(Stored dataset items)
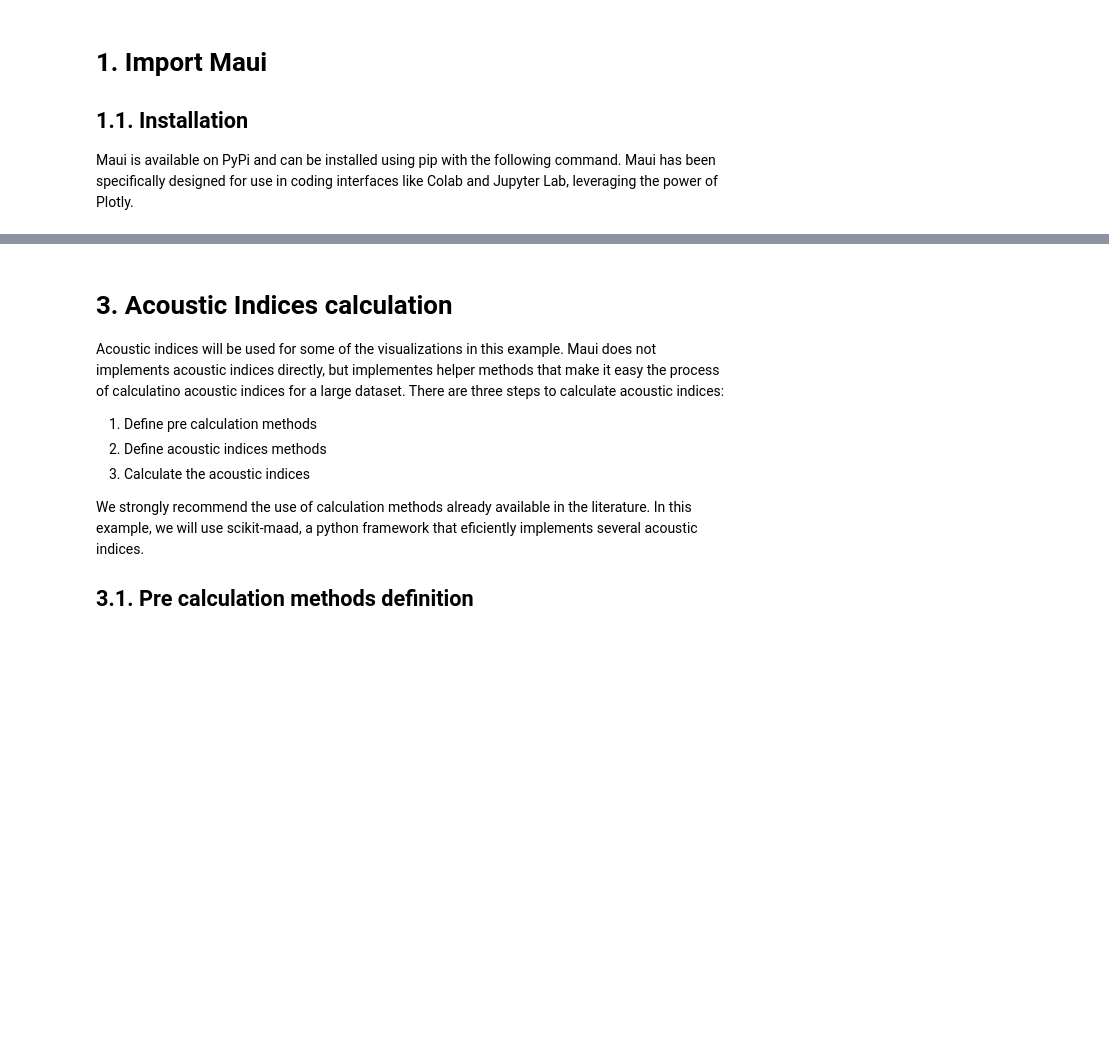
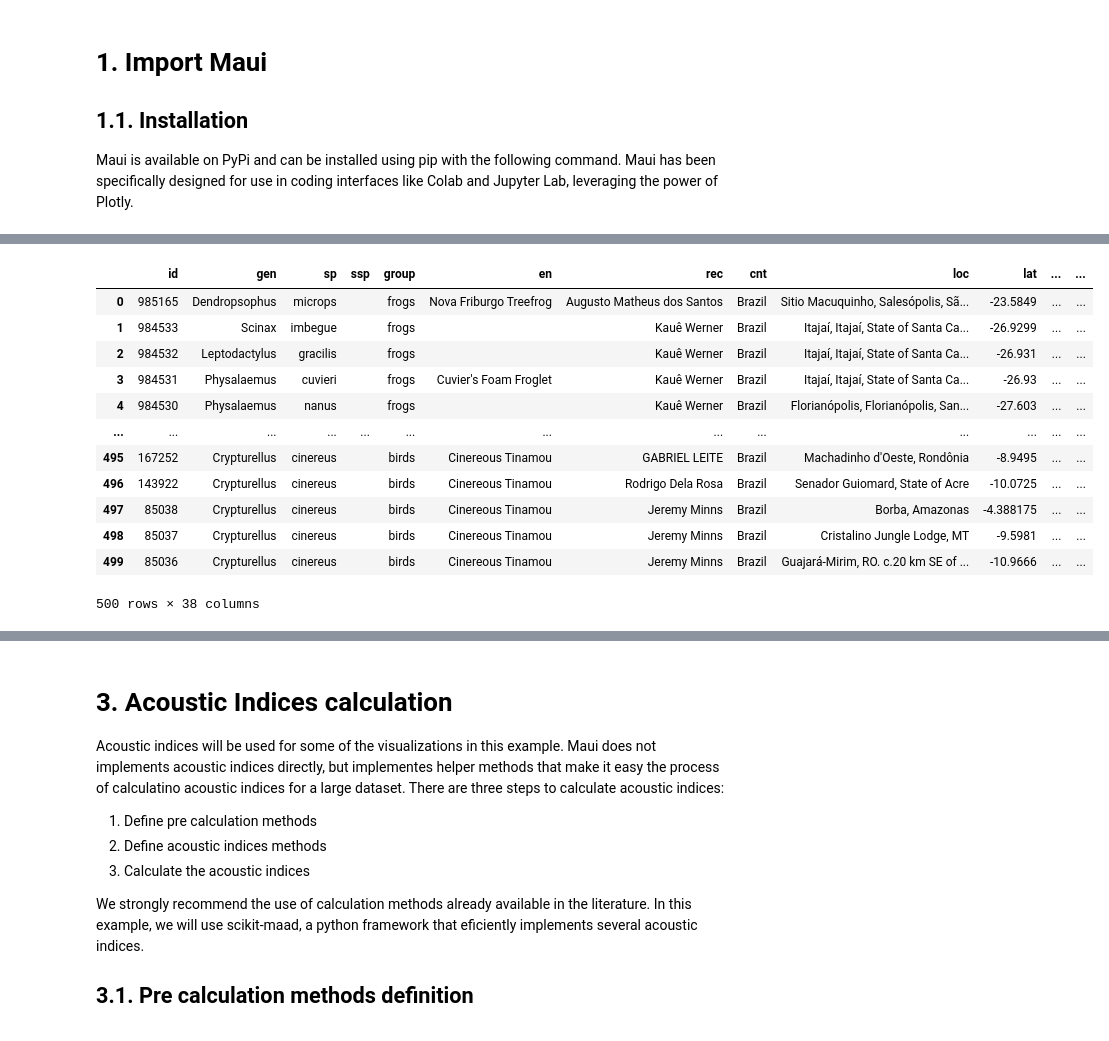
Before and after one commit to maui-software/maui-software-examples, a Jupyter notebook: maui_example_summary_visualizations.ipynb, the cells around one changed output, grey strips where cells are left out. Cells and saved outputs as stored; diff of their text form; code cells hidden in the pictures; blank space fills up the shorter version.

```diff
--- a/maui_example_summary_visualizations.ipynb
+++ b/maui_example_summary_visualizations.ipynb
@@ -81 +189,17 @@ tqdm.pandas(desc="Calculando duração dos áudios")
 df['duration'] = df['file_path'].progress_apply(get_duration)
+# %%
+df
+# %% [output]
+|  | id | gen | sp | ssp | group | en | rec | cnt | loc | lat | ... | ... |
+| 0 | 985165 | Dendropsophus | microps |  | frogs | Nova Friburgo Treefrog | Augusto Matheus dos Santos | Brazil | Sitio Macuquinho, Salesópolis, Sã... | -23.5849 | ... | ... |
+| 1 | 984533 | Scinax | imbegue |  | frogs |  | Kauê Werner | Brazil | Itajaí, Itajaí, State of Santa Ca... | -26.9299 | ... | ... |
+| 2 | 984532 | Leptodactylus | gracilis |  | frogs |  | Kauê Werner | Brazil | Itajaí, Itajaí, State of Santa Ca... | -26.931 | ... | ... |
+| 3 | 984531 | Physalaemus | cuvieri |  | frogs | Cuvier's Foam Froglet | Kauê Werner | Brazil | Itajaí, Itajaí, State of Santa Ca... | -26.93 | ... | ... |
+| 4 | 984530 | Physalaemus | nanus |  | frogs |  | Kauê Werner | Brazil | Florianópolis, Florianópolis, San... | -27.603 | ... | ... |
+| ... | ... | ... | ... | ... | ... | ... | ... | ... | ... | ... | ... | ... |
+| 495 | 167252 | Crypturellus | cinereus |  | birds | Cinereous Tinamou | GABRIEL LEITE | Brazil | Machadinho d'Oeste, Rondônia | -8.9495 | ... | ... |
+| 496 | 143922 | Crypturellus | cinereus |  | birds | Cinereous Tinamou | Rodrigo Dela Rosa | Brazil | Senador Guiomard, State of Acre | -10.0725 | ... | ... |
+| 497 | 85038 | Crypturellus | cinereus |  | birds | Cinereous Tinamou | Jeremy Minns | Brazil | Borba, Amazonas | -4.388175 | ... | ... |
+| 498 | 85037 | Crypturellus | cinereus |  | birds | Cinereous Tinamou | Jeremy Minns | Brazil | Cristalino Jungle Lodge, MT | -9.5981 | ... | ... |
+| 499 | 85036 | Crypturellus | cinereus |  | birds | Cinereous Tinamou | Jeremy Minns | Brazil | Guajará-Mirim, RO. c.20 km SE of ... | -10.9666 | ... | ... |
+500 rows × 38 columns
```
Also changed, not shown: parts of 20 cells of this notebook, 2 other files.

## Exercise instructions
Among the lines above, which hold the word "Itajaí"? Report each one.

## Answer section
+| 1 | 984533 | Scinax | imbegue |  | frogs |  | Kauê Werner | Brazil | Itajaí, Itajaí, State of Santa Ca... | -26.9299 | ... | ... |
+| 2 | 984532 | Leptodactylus | gracilis |  | frogs |  | Kauê Werner | Brazil | Itajaí, Itajaí, State of Santa Ca... | -26.931 | ... | ... |
+| 3 | 984531 | Physalaemus | cuvieri |  | frogs | Cuvier's Foam Froglet | Kauê Werner | Brazil | Itajaí, Itajaí, State of Santa Ca... | -26.93 | ... | ... |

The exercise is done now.